right of access to any place or service intended for use by the general public



Article 5 (f): The
right of access to any place or service intended for use by the general public,
such as transport, hotels, restaurants, cafes, theatres and parks.

The pervasiveness of residential segregation in violation of
Article 3 of the Convention has been detailed in Section VI(A). Dalits are also
denied equal access to a spectrum of places and services intended for use by
the general public. They are excluded from or receive discriminatory treatment
in private businesses, including tea shops, barber shops, village shops, and
cinemas.[439]

The extent to which these practices violate Article 5(f) was noted with
particular concern by the Committee in 1996 in the following terms:



The Committee is particularly concerned about reports that
people belonging to scheduled castes and tribes are often prevented from using
public wells or entering cafs or restaurants and that their children are
sometimes separated from other children in schools, in violation of article
5(f) of the Convention.[440]


The table in Appendix I of this report reveals the magnitude
of the denial of Dalits’ access to places and services intended for use by the
general public.



1.Denial
of access to state-run places or services


SC/STs are routinely denied access to police stations,
government ration shops, post offices, schools, water facilities, and panchayat (village council)offices.[441]



a.Denial of Entry to Police Stations


The Untouchability in
Rural India survey found that SC/STs were denied entry into police stations
in 27.6 percent of villages surveyed.[442]

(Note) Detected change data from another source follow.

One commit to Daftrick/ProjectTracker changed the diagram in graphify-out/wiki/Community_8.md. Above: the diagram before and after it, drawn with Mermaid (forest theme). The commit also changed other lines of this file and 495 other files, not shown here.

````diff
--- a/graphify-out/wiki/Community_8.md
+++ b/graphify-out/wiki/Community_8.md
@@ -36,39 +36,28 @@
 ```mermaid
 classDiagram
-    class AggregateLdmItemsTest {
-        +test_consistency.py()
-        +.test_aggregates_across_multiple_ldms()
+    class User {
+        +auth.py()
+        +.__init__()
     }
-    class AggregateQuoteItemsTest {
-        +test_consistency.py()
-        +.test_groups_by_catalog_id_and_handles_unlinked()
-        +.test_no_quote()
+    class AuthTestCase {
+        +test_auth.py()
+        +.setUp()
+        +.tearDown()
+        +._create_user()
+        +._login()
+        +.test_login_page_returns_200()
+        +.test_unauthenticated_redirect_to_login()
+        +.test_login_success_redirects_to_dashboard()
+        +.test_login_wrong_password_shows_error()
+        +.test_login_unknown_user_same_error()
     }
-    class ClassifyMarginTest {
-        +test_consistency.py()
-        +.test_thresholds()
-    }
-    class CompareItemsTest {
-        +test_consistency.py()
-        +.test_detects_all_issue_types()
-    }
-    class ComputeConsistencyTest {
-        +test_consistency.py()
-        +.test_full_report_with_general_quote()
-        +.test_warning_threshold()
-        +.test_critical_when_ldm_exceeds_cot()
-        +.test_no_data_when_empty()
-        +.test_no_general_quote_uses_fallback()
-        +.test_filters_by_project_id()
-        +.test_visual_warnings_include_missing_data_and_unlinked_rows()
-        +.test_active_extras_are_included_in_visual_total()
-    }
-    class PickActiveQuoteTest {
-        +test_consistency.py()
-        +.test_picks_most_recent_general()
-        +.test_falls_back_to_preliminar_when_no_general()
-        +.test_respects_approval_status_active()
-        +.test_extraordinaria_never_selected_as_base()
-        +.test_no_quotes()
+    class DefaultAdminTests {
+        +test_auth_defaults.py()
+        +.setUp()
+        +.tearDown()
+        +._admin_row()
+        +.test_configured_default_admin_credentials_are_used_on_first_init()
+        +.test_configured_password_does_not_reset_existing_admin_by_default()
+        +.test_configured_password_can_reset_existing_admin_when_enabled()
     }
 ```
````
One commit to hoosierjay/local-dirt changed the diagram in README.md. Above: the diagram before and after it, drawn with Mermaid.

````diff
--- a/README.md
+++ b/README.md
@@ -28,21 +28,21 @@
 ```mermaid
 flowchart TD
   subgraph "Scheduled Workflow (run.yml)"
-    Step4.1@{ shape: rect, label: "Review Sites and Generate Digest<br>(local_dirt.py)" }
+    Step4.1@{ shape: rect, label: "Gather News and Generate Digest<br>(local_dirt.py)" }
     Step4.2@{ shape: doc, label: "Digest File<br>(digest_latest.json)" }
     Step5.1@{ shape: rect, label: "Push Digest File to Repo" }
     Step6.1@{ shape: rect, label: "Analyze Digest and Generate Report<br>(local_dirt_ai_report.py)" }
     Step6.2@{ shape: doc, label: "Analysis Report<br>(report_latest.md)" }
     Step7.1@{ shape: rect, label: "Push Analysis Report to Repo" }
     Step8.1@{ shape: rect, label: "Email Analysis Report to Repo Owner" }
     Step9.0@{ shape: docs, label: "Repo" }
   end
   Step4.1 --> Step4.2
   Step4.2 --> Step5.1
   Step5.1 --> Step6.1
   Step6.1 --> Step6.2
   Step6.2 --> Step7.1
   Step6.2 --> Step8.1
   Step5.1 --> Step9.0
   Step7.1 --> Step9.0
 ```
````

This denial also enables violations of other rights guaranteed by the
Convention, including Article 2(1) (see Section V(A)), Article 5(a) (see Section VIII(A)),
Article 5(b) (see Section VIII(B)), and Article 6 (see Section IX).



b.Denial of Entry to Government Ration Shops
& Post Offices


The survey also found that in 25.7 percent of villages
surveyed, SC/STs were denied entry to government ration shops that sell food at
affordable prices to the poor, thus depriving them of access to food.[443]
SC/STs were also forbidden to enter post offices in 19.2 percent of the
villages surveyed.[444]



c.Segregation in schools


Segregation in
schools undermines SC/ST children’s right to
education free from discrimination as guaranteed by Article 5(d)(v) of
ICERD. SC/ST children are routinely forced to sit in the back of the
classroom, and
are segregated from non-SC/ST children during lunchtime.[445]

Even Dalit teachers may be segregated from non-SC/ST teachers in accessing food
and water during lunchtime[446]
(see Section VIII(E)(5)(a)).Segregation
encourages high drop-out rates among Dalits[447]
and perpetuates “untouchability” practices by teaching non-Dalit children that
“untouchability” is both an acceptable and necessary practice. This segregation
is particularly evident in the Mid-Day Meal Scheme.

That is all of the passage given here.